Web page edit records
==*==

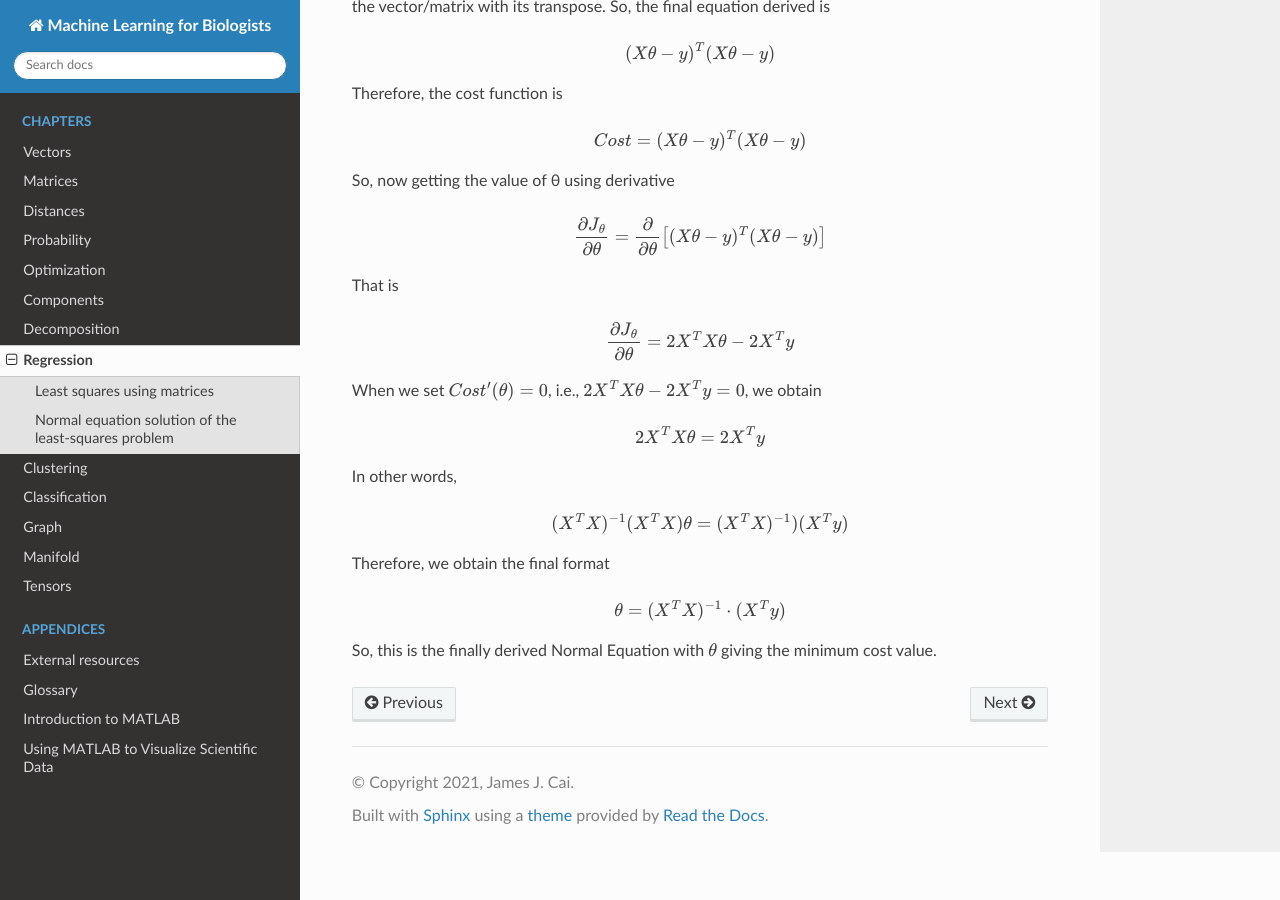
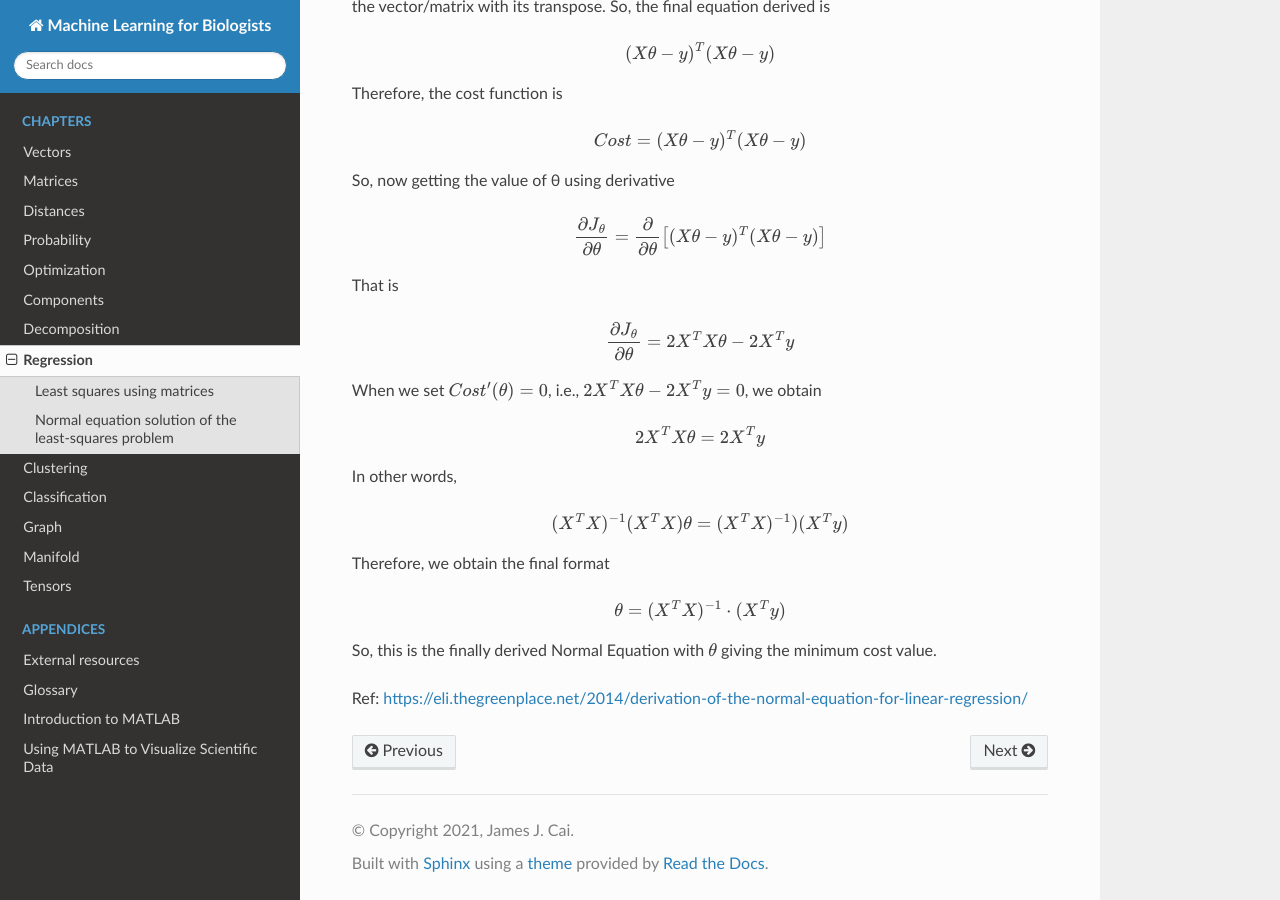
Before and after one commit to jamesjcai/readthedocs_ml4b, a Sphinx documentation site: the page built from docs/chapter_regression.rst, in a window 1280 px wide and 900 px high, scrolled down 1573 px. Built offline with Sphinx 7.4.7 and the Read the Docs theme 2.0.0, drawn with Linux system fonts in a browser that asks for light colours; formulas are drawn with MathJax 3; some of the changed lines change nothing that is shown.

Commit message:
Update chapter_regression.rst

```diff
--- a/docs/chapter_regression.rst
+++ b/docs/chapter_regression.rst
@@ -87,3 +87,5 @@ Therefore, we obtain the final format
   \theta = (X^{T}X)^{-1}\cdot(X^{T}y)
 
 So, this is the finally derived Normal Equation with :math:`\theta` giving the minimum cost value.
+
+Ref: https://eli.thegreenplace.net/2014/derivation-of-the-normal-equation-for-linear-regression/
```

==*==

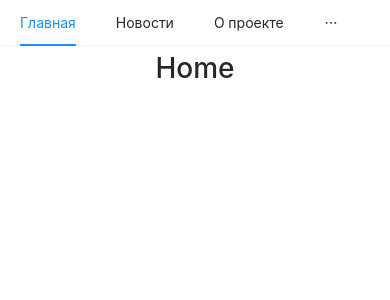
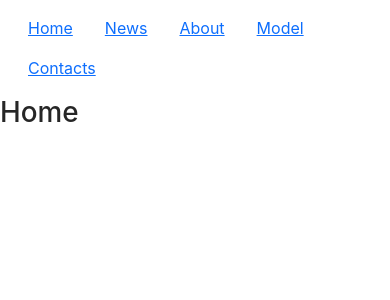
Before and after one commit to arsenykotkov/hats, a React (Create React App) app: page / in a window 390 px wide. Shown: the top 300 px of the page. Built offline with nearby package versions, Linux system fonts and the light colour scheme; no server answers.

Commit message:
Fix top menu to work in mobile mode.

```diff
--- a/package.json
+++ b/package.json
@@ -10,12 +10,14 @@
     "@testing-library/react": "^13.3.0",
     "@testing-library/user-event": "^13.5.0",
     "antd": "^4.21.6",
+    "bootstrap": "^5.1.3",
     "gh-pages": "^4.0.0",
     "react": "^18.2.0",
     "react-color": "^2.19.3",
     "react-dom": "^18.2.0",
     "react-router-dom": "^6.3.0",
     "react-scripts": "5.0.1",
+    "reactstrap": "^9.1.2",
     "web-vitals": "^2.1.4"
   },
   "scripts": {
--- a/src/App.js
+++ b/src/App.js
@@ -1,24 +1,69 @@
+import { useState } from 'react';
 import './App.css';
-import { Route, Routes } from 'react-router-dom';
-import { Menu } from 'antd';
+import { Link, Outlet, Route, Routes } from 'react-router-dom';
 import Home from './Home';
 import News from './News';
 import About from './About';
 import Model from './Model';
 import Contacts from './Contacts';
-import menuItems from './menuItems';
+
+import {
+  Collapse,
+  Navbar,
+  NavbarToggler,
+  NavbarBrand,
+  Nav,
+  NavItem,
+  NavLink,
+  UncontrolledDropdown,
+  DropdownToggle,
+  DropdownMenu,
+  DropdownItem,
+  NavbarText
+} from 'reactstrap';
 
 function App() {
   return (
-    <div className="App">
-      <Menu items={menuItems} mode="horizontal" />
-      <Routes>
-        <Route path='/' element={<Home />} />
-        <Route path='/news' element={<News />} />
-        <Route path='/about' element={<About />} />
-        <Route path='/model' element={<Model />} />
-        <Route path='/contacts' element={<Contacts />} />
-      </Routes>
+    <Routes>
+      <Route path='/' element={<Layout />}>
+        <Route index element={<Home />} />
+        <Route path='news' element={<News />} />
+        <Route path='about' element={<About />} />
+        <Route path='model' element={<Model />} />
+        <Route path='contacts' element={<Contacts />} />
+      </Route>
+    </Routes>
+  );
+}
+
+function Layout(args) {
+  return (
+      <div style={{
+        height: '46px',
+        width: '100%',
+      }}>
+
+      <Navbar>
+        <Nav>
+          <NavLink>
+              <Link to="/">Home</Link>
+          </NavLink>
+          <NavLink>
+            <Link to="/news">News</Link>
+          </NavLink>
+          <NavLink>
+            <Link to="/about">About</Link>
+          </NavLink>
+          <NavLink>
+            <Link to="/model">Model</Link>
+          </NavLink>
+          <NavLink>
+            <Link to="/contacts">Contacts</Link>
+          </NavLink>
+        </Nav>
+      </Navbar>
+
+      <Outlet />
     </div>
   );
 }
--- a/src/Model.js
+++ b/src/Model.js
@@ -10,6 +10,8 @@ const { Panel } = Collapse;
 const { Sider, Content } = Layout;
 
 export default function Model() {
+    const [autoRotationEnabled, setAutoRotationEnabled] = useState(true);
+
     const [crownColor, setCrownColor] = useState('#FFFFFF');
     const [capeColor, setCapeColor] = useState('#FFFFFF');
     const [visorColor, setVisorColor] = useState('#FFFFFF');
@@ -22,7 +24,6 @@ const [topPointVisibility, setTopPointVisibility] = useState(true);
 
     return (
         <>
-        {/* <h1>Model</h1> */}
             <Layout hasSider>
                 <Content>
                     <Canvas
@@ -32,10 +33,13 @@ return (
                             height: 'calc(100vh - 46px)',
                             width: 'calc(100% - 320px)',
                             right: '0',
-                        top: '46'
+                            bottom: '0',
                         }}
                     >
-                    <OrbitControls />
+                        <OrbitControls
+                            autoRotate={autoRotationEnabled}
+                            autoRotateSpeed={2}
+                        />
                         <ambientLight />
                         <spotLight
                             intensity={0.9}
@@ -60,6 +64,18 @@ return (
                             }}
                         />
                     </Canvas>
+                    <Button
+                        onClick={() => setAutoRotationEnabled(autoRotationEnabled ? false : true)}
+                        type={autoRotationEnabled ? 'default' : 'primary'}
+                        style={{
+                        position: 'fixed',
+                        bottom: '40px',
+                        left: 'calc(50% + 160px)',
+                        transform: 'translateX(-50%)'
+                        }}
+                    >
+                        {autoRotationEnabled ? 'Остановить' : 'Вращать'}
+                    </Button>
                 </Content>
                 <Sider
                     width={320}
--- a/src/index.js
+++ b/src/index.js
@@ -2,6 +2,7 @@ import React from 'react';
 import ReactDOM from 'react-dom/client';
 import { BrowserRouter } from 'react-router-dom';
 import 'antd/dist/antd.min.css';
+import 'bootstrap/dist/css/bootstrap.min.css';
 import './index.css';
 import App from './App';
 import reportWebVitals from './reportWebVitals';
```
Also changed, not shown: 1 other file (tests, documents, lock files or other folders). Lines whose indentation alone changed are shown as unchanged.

==*==

As you read the records above, find each line that contains "const" and copy it.

@@ -10,6 +10,8 @@ const { Panel } = Collapse;
 const { Sider, Content } = Layout;
+    const [autoRotationEnabled, setAutoRotationEnabled] = useState(true);
     const [crownColor, setCrownColor] = useState('#FFFFFF');
     const [capeColor, setCapeColor] = useState('#FFFFFF');
     const [visorColor, setVisorColor] = useState('#FFFFFF');
@@ -22,7 +24,6 @@ const [topPointVisibility, setTopPointVisibility] = useState(true);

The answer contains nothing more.